Input records –
□ □ □

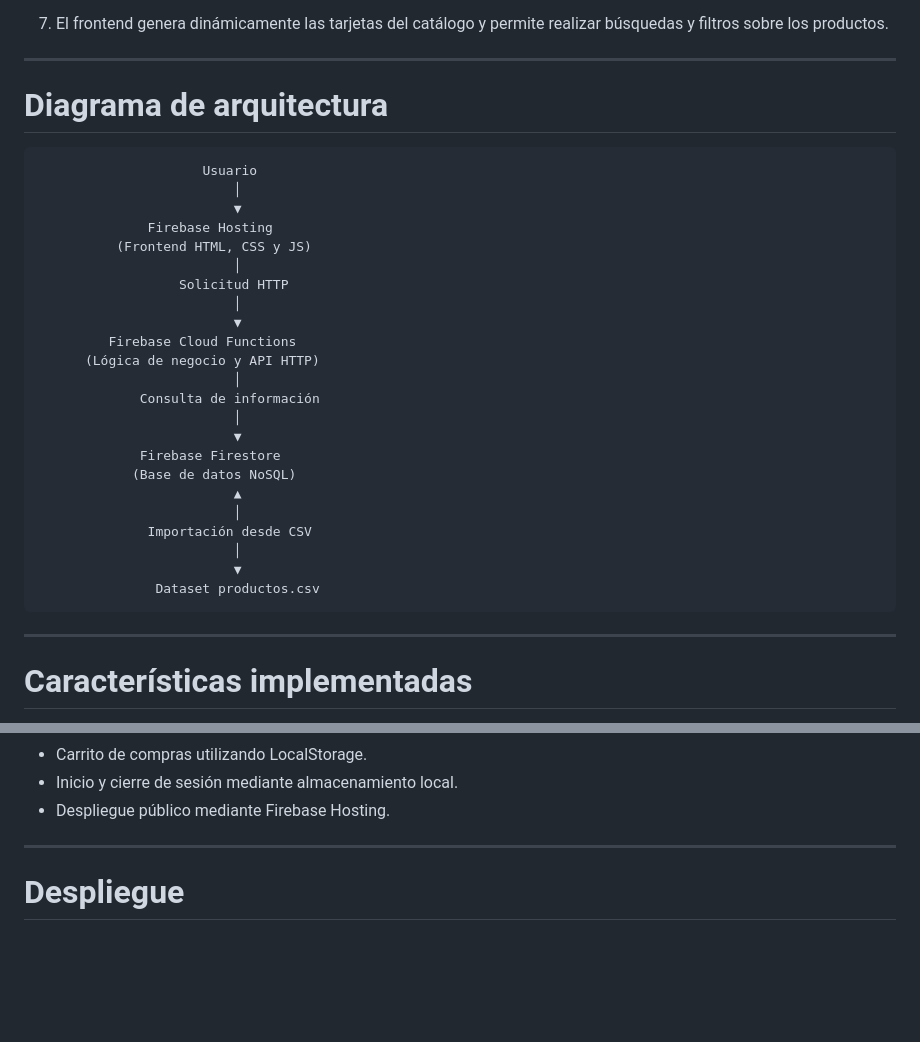
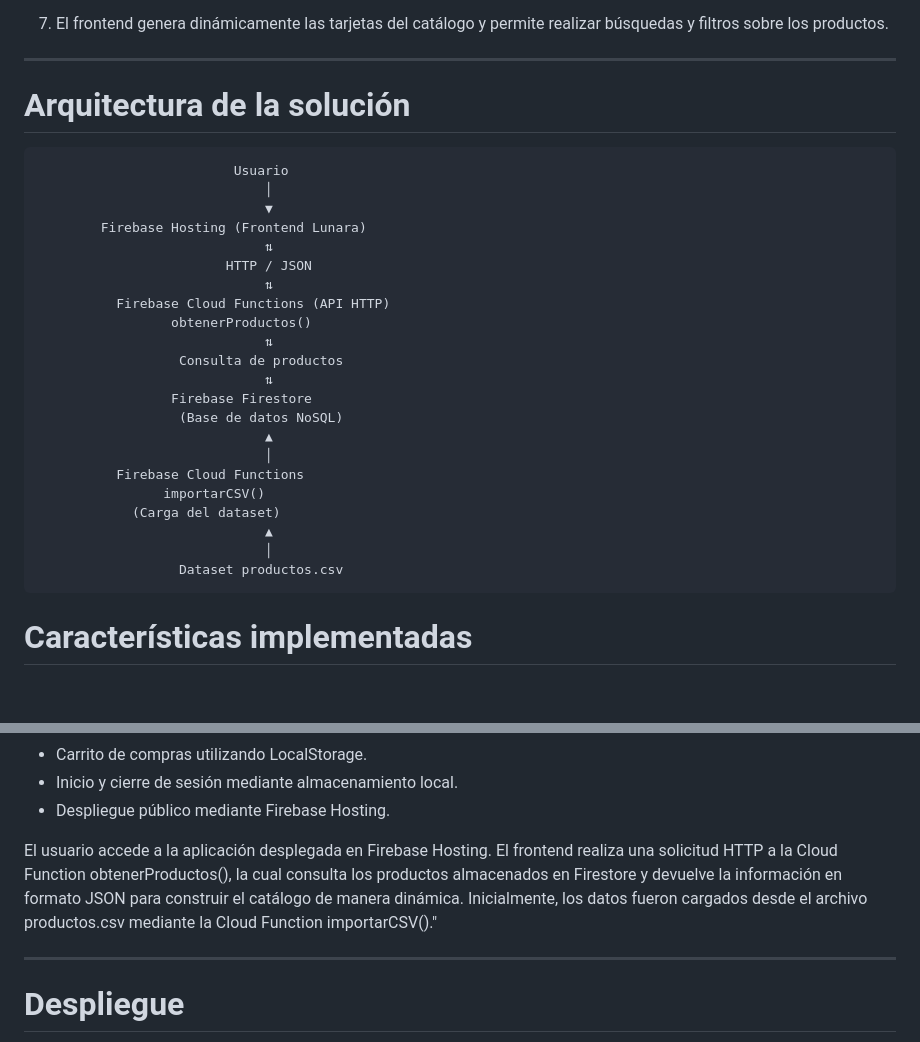
Before and after one commit to pausierra2022-sudo/lunara-serverless, a Markdown page: README.md, 2 parts joined by grey strips. Drawn GitHub-style; blank space fills up the shorter version.

Commit message:
Actualizar documentación del proyecto

````diff
--- a/README.md
+++ b/README.md
@@ -168,35 +168,32 @@ La solución implementa el siguiente flujo de procesamiento de datos:
 
 ---
 
-# Diagrama de arquitectura
+# Arquitectura de la solución
 
 ```text
-                     Usuario
-                         │
-                         ▼
-              Firebase Hosting
-          (Frontend HTML, CSS y JS)
-                         │
-                  Solicitud HTTP
-                         │
-                         ▼
-         Firebase Cloud Functions
-      (Lógica de negocio y API HTTP)
-                         │
-             Consulta de información
-                         │
-                         ▼
-             Firebase Firestore
-            (Base de datos NoSQL)
-                         ▲
-                         │
-              Importación desde CSV
-                         │
-                         ▼
-               Dataset productos.csv
+                         Usuario
+                             │
+                             ▼
+        Firebase Hosting (Frontend Lunara)
+                             ⇅
+                        HTTP / JSON
+                             ⇅
+          Firebase Cloud Functions (API HTTP)
+                 obtenerProductos()
+                             ⇅
+                  Consulta de productos
+                             ⇅
+                 Firebase Firestore
+                  (Base de datos NoSQL)
+                             ▲
+                             │
+          Firebase Cloud Functions
+                importarCSV()
+            (Carga del dataset)
+                             ▲
+                             │
+                  Dataset productos.csv
 ```
-
----
 
 # Características implementadas
 
@@ -214,6 +211,9 @@ La solución implementa el siguiente flujo de procesamiento de datos:
 - Carrito de compras utilizando LocalStorage.
 - Inicio y cierre de sesión mediante almacenamiento local.
 - Despliegue público mediante Firebase Hosting.
+
+El usuario accede a la aplicación desplegada en Firebase Hosting. El frontend realiza una solicitud HTTP a la Cloud Function obtenerProductos(), la cual consulta los productos almacenados en Firestore y devuelve la información en formato JSON para construir el catálogo de manera dinámica. Inicialmente, los datos fueron cargados desde el archivo productos.csv mediante la Cloud Function importarCSV()."
+
 
 ---
 
````
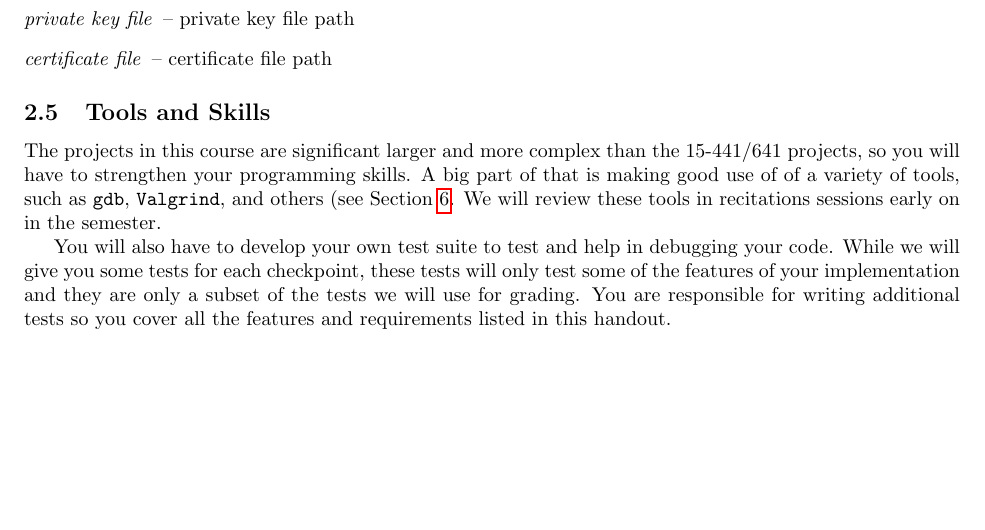
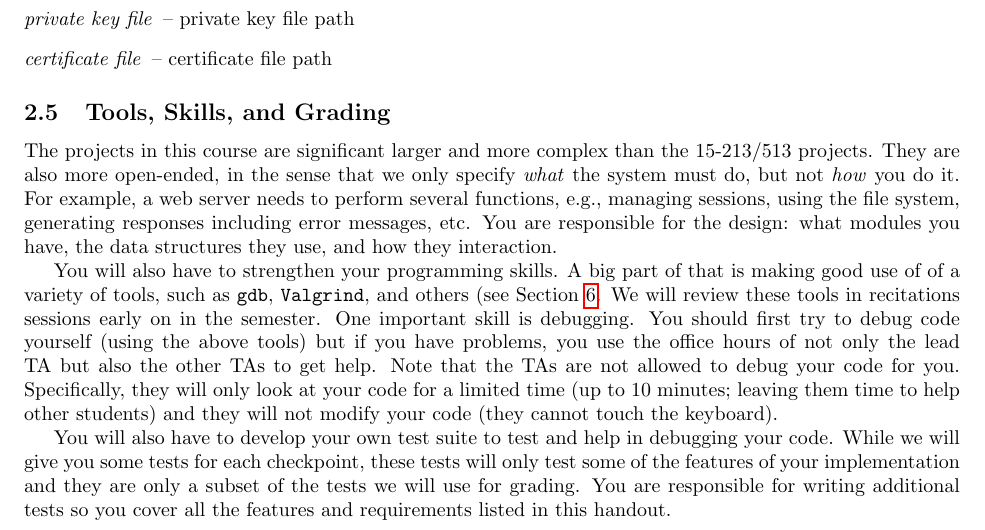
Before and after one commit to djaiman/liso-webserver, a LaTeX document (handout/liso-webserver-handout.tex, which reads handout/overview.tex): part of page 4 of 19, cut so that both start at the same text, the shorter picture padded with empty space. Compiled offline with pdfLaTeX.

Commit message:
do not touch the keyboard

```diff
--- a/handout/overview.tex
+++ b/handout/overview.tex
@@ -109,13 +109,28 @@ When a client submits a POST to the ASCII art generator, the server will generat
 \end{description}
 
 
-\subsection{Tools and Skills}
+\subsection{Tools, Skills, and Grading}
 The projects in this course are significant larger and more complex
-than the 15-441/641 projects, so you will have to strengthen your
-programming skills.  A big part of that is making good use of of a
-variety of tools, such as {\tt gdb}, {\tt Valgrind}, and others (see
-Section~\ref{sec:impl}.  We
-will review these tools in recitations sessions early on in the semester.
+than the 15-213/513 projects.  They are also more open-ended, in the
+sense that we only specify \emph{what} the system must do, but not
+\emph{how} you do it.  For example, a web server needs to perform several
+functions, e.g., managing sessions, using the file system, generating
+responses including error messages, etc.  You are responsible for the
+design: what modules you have, the data structures they use, and how they
+interaction.
+
+You will also have to strengthen your programming skills.  A big part
+of that is making good use of of a variety of tools, such as {\tt
+gdb}, {\tt Valgrind}, and others (see Section~\ref{sec:impl}.  We will
+review these tools in recitations sessions early on in the semester.
+One important skill is debugging.  You should first try to debug code
+yourself (using the above tools) but if you have problems, you
+use the office hours of not only the lead TA but also the
+other TAs to get help.  Note that the TAs are not allowed to debug
+your code for you. Specifically, they will only look at your code for
+a limited time (up to 10 minutes; leaving them time to help other
+students) and they will not modify your code (they cannot touch the
+keyboard).
 
 You will also have to develop your own test suite to test and help in
 debugging your code.  While we will give you some tests for each
```
Also changed, not shown: handout/liso-webserver-handout.tex (+9 -5 lines).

□ □ □

Task item – From the first line to the last, copy the records exactly and skip the pictures.

Response –
Before and after one commit to pausierra2022-sudo/lunara-serverless, a Markdown page: README.md, 2 parts joined by grey strips. Drawn GitHub-style; blank space fills up the shorter version.

Commit message:
Actualizar documentación del proyecto

````diff
--- a/README.md
+++ b/README.md
@@ -168,35 +168,32 @@ La solución implementa el siguiente flujo de procesamiento de datos:
 
 ---
 
-# Diagrama de arquitectura
+# Arquitectura de la solución
 
 ```text
-                     Usuario
-                         │
-                         ▼
-              Firebase Hosting
-          (Frontend HTML, CSS y JS)
-                         │
-                  Solicitud HTTP
-                         │
-                         ▼
-         Firebase Cloud Functions
-      (Lógica de negocio y API HTTP)
-                         │
-             Consulta de información
-                         │
-                         ▼
-             Firebase Firestore
-            (Base de datos NoSQL)
-                         ▲
-                         │
-              Importación desde CSV
-                         │
-                         ▼
-               Dataset productos.csv
+                         Usuario
+                             │
+                             ▼
+        Firebase Hosting (Frontend Lunara)
+                             ⇅
+                        HTTP / JSON
+                             ⇅
+          Firebase Cloud Functions (API HTTP)
+                 obtenerProductos()
+                             ⇅
+                  Consulta de productos
+                             ⇅
+                 Firebase Firestore
+                  (Base de datos NoSQL)
+                             ▲
+                             │
+          Firebase Cloud Functions
+                importarCSV()
+            (Carga del dataset)
+                             ▲
+                             │
+                  Dataset productos.csv
 ```
-
----
 
 # Características implementadas
 
@@ -214,6 +211,9 @@ La solución implementa el siguiente flujo de procesamiento de datos:
 - Carrito de compras utilizando LocalStorage.
 - Inicio y cierre de sesión mediante almacenamiento local.
 - Despliegue público mediante Firebase Hosting.
+
+El usuario accede a la aplicación desplegada en Firebase Hosting. El frontend realiza una solicitud HTTP a la Cloud Function obtenerProductos(), la cual consulta los productos almacenados en Firestore y devuelve la información en formato JSON para construir el catálogo de manera dinámica. Inicialmente, los datos fueron cargados desde el archivo productos.csv mediante la Cloud Function importarCSV()."
+
 
 ---
 
````
Before and after one commit to djaiman/liso-webserver, a LaTeX document (handout/liso-webserver-handout.tex, which reads handout/overview.tex): part of page 4 of 19, cut so that both start at the same text, the shorter picture padded with empty space. Compiled offline with pdfLaTeX.

Commit message:
do not touch the keyboard

```diff
--- a/handout/overview.tex
+++ b/handout/overview.tex
@@ -109,13 +109,28 @@ When a client submits a POST to the ASCII art generator, the server will generat
 \end{description}
 
 
-\subsection{Tools and Skills}
+\subsection{Tools, Skills, and Grading}
 The projects in this course are significant larger and more complex
-than the 15-441/641 projects, so you will have to strengthen your
-programming skills.  A big part of that is making good use of of a
-variety of tools, such as {\tt gdb}, {\tt Valgrind}, and others (see
-Section~\ref{sec:impl}.  We
-will review these tools in recitations sessions early on in the semester.
+than the 15-213/513 projects.  They are also more open-ended, in the
+sense that we only specify \emph{what} the system must do, but not
+\emph{how} you do it.  For example, a web server needs to perform several
+functions, e.g., managing sessions, using the file system, generating
+responses including error messages, etc.  You are responsible for the
+design: what modules you have, the data structures they use, and how they
+interaction.
+
+You will also have to strengthen your programming skills.  A big part
+of that is making good use of of a variety of tools, such as {\tt
+gdb}, {\tt Valgrind}, and others (see Section~\ref{sec:impl}.  We will
+review these tools in recitations sessions early on in the semester.
+One important skill is debugging.  You should first try to debug code
+yourself (using the above tools) but if you have problems, you
+use the office hours of not only the lead TA but also the
+other TAs to get help.  Note that the TAs are not allowed to debug
+your code for you. Specifically, they will only look at your code for
+a limited time (up to 10 minutes; leaving them time to help other
+students) and they will not modify your code (they cannot touch the
+keyboard).
 
 You will also have to develop your own test suite to test and help in
 debugging your code.  While we will give you some tests for each
```
Also changed, not shown: handout/liso-webserver-handout.tex (+9 -5 lines).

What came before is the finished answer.